== Segment start ==

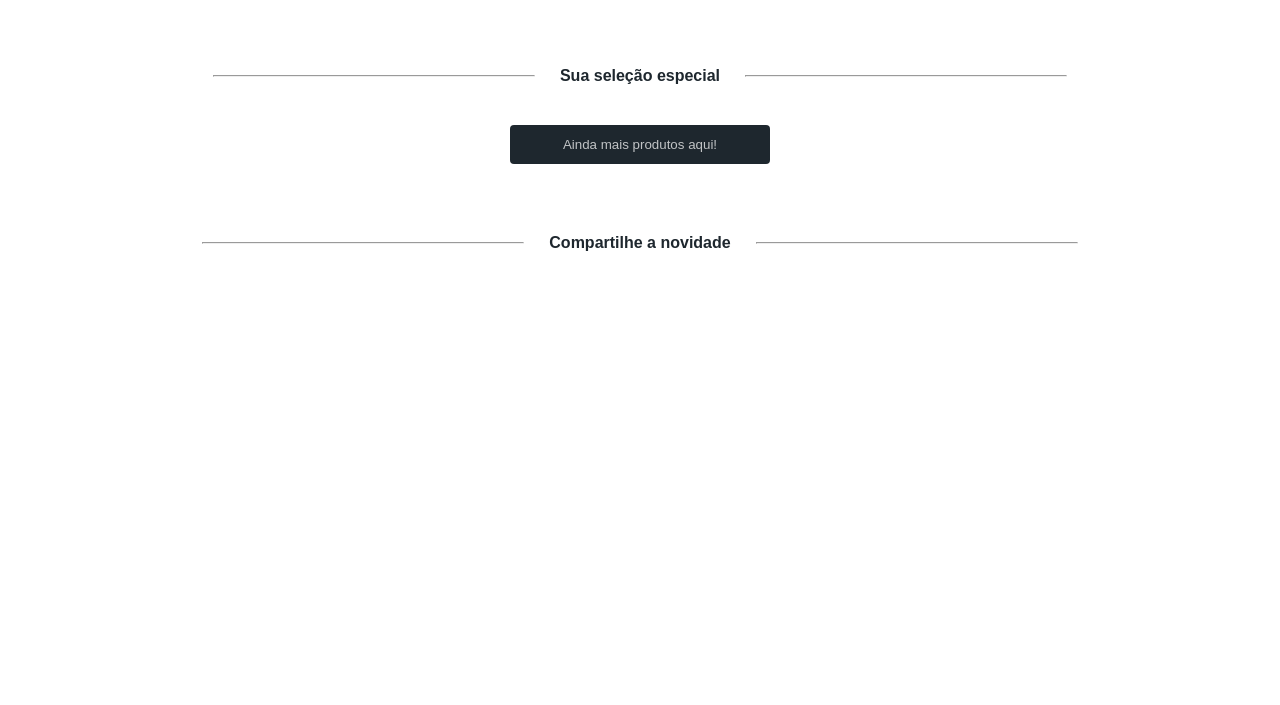
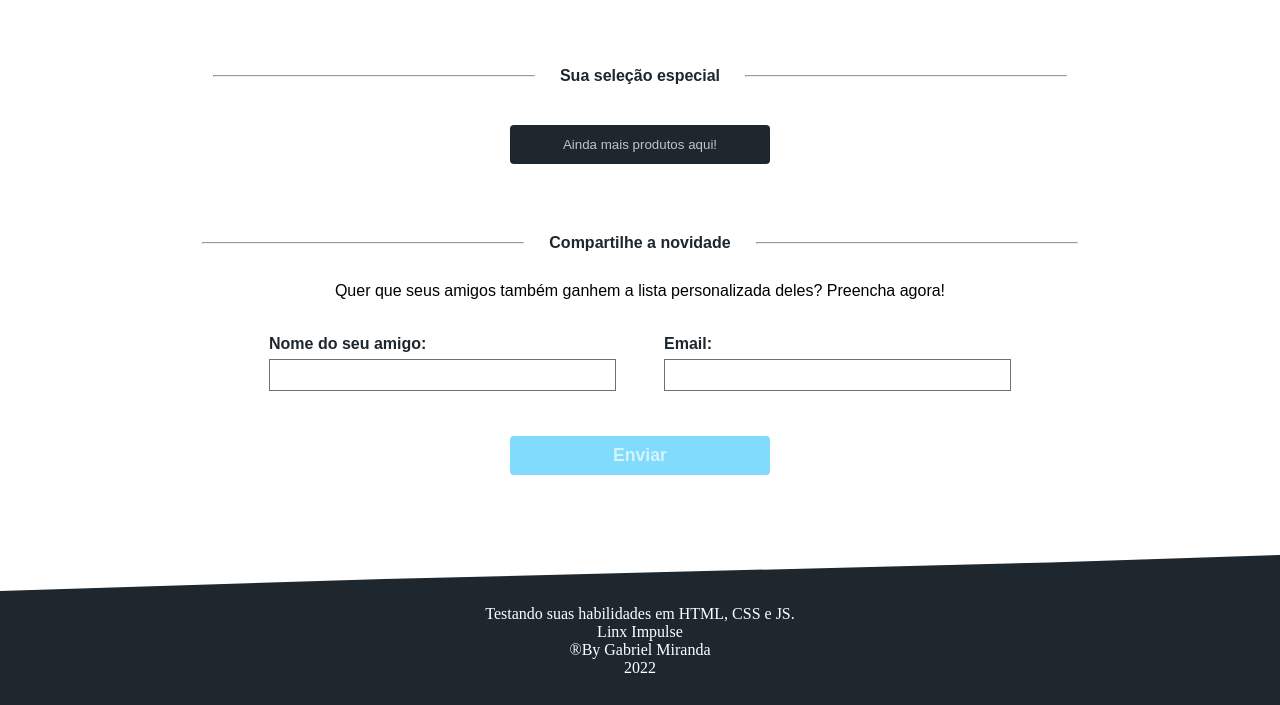
Before and after one commit to Gabrielmirandaxl/LandingPage, a plain HTML site: page index.html in a window 1280 px wide. Shown: the part 617-1322 px from the top of the page. Before the commit the page ends 869 px from the top, so only its background shows below. Drawn offline with Linux system fonts and the light colour scheme; no server answers.

Commit message:
adding section of invite for friends and adding footer

```diff
--- a/index.html
+++ b/index.html
@@ -116,11 +116,45 @@
       <hr>
       Compartilhe a novidade
       <hr>
+     </div>
 
+     <section class="section-invite">
+        <div class="content-invite">
+            <span class="message-invite">
+             Quer que seus amigos também ganhem a lista personalizada deles? Preencha agora!
+            <span>
+
+              <div class="form-invite">
+                  <form method="post" class="form-friends">
+                    <div class="inputs">
+                      <div class="data-friend">
+                        <label for="invite-friends" class="label-invite">Nome do seu amigo:</label>
+                        <input type="text" class="invite-friends" name="nome-friend">
+                      </div>
+
+                      <div class="data-friend">
+                        <label for="invite-friends" class="label-invite">Email:</label>
+                        <input type="email" class="invite-friends" name="email-friend">
+                      </div>
+                    </div>
+
+                    <div class="button-invite">
+                      <button class="submit-invite">Enviar</button>
+                    </div>
+                  </form>
+              </div>
+
+        </div>
+     </section>
 
    </main>
 
-
+<footer class="footer">
+  <p>Testando suas habilidades em HTML, CSS e JS.</p>
+  <p>Linx Impulse</p>
+  <p>&reg;By Gabriel Miranda</p>
+  <p>2022</p>
+</footer>
   <script src="js/index.js"></script>
   </body>
 </html>
--- a/styles/index.css
+++ b/styles/index.css
@@ -16,7 +16,7 @@
   background-color: var(--primary);
   background-repeat: no-repeat;
   height: 300px;
-  z-index: 1;
+
 
 
 }
@@ -117,7 +117,7 @@
   margin: 0px 0px 16px 0px ;
  }
 
-.main .section-data-infor .content .container-form .data-personal label{
+.main .section-data-infor .content .container-form .data-personal label , .label-invite{
  display: block;
  font-weight: bold;
  font-family: Arial, Helvetica, sans-serif;
@@ -125,7 +125,7 @@
  margin-bottom: 6px;
 }
 
-.main .section-data-infor .content .container-form .data-personal .nome, .email, .cpf{
+.main .section-data-infor .content .container-form .data-personal .nome, .email, .cpf, .invite-friends{
  width: 340px;
  height: 30px;
  border: 1px solid #707070;
@@ -308,3 +308,85 @@
    }
 
    /* END SECTION-PRODUCTS*/
+
+  /* SECTION-INVITE*/
+
+  .main .section-invite{
+    margin-top: 30px;
+  }
+
+  .main .section-invite .content-invite{
+  text-align: center;
+  }
+
+  .main .section-invite .content-invite .message-invite{
+  font-family: Arial, Helvetica, sans-serif;
+
+ }
+
+ .main .section-invite .content-invite .form-invite{
+  margin: 35px 0px 0px 0px;
+ }
+
+ .main .section-invite .content-invite .form-invite .form-friends .inputs{
+  display: flex;
+  justify-content: center;
+  flex-wrap: wrap;
+  gap: 3em;
+
+   }
+
+ .main .section-invite .content-invite .form-invite .form-friends .data-friend label{
+display: block;
+text-align: start;
+
+ }
+
+ .main .section-invite .content-invite .form-invite .form-friends .button-invite{
+  margin-top: 30px;
+
+   }
+
+ .main .section-invite .content-invite .form-invite .form-friends .button-invite .submit-invite{
+  margin-top: 15px;
+  width: 260px;
+  height: 39px;
+  background-color: #0fbaf985;
+  border: none;
+  border-radius: 4px;
+  color: #ffffffa8;
+  font-weight: bold;
+  font-size: 1.1em;
+  cursor: pointer;
+  font-family: Arial, Helvetica, sans-serif;
+  transition: 400ms;
+   }
+
+ .main .section-invite .content-invite .form-invite .form-friends .button-invite .submit-invite:hover{
+  margin-top: 15px;
+  width: 260px;
+  height: 39px;
+  background-color: #0fbaf9d0;
+  color: #ffffffcb;
+  box-shadow: 0px 0px 6px #0fbaf9d0;
+  transition: 400ms;
+   }
+
+  /* END SECTION-INVITE*/
+
+   /* FOOTER */
+
+  .footer{
+    margin-top: 80px;
+    padding: 50px 0px 0px 0px;
+    clip-path: polygon(30% 16%, 82% 5%, 100% 0, 100% 100%, 80% 100%, 20% 100%, 0 100%, 0 24%);
+    background-color: var(--primary);
+    color: #ffffff;
+    text-align: center;
+    background-repeat: no-repeat;
+    height: 100px;
+    }
+
+
+
+   /* END FOOTER */
```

== Segment end ==

• _TASK OBJECTIVE_: Your answer must be a copy of every line in the data above that holds the string "inputs".

• _WRITTEN ANSWER_:
+                    <div class="inputs">
+ .main .section-invite .content-invite .form-invite .form-friends .inputs{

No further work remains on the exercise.